[Problem]
Where the data below contains pictures, omit them; output the rest word for word.

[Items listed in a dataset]

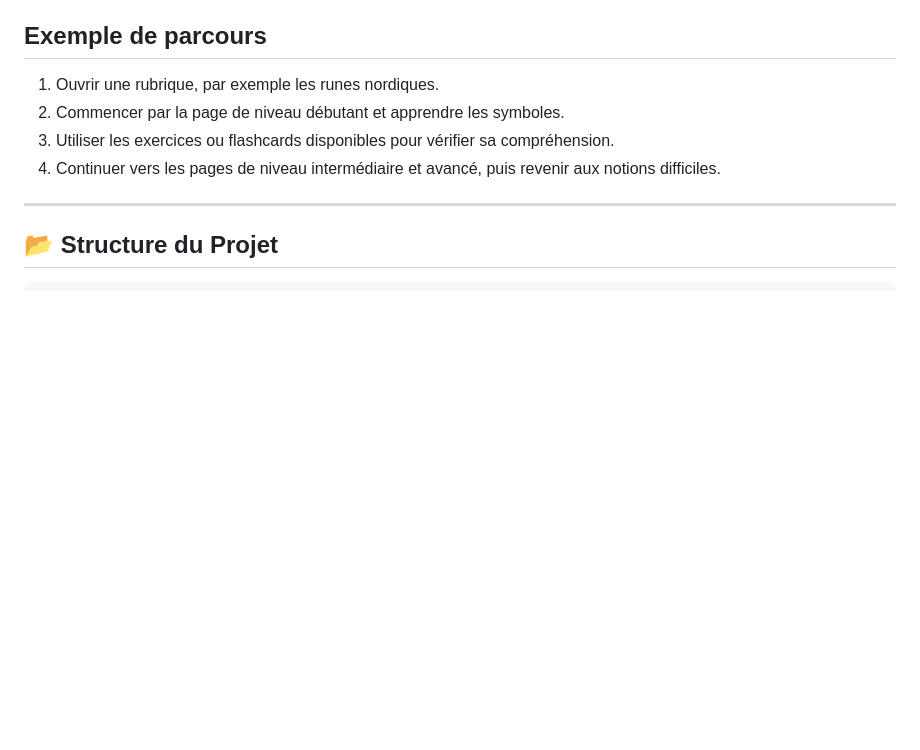
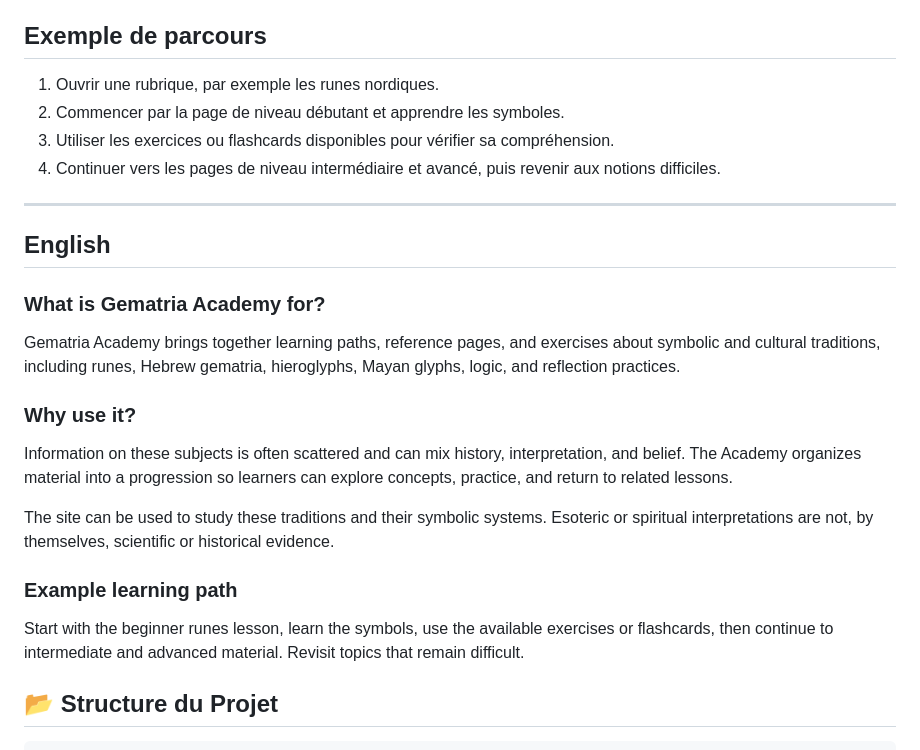
Before and after one commit to JirA44/gematria-academy, a Markdown page: README.md, the part around the change. Drawn GitHub-style; blank space fills up the shorter version.

Commit message:
docs: add English project overview and use cases

```diff
--- a/README.md
+++ b/README.md
@@ -22,6 +22,23 @@ Le contenu peut servir à découvrir ces traditions et leurs systèmes symboliqu
 
 
 ---
+
+## English
+
+### What is Gematria Academy for?
+
+Gematria Academy brings together learning paths, reference pages, and exercises about symbolic and cultural traditions, including runes, Hebrew gematria, hieroglyphs, Mayan glyphs, logic, and reflection practices.
+
+### Why use it?
+
+Information on these subjects is often scattered and can mix history, interpretation, and belief. The Academy organizes material into a progression so learners can explore concepts, practice, and return to related lessons.
+
+The site can be used to study these traditions and their symbolic systems. Esoteric or spiritual interpretations are not, by themselves, scientific or historical evidence.
+
+### Example learning path
+
+Start with the beginner runes lesson, learn the symbols, use the available exercises or flashcards, then continue to intermediate and advanced material. Revisit topics that remain difficult.
+
 
 ## 📂 Structure du Projet
 
```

[Answer to the exercise]
Before and after one commit to JirA44/gematria-academy, a Markdown page: README.md, the part around the change. Drawn GitHub-style; blank space fills up the shorter version.

Commit message:
docs: add English project overview and use cases

```diff
--- a/README.md
+++ b/README.md
@@ -22,6 +22,23 @@ Le contenu peut servir à découvrir ces traditions et leurs systèmes symboliqu
 
 
 ---
+
+## English
+
+### What is Gematria Academy for?
+
+Gematria Academy brings together learning paths, reference pages, and exercises about symbolic and cultural traditions, including runes, Hebrew gematria, hieroglyphs, Mayan glyphs, logic, and reflection practices.
+
+### Why use it?
+
+Information on these subjects is often scattered and can mix history, interpretation, and belief. The Academy organizes material into a progression so learners can explore concepts, practice, and return to related lessons.
+
+The site can be used to study these traditions and their symbolic systems. Esoteric or spiritual interpretations are not, by themselves, scientific or historical evidence.
+
+### Example learning path
+
+Start with the beginner runes lesson, learn the symbols, use the available exercises or flashcards, then continue to intermediate and advanced material. Revisit topics that remain difficult.
+
 
 ## 📂 Structure du Projet
 
```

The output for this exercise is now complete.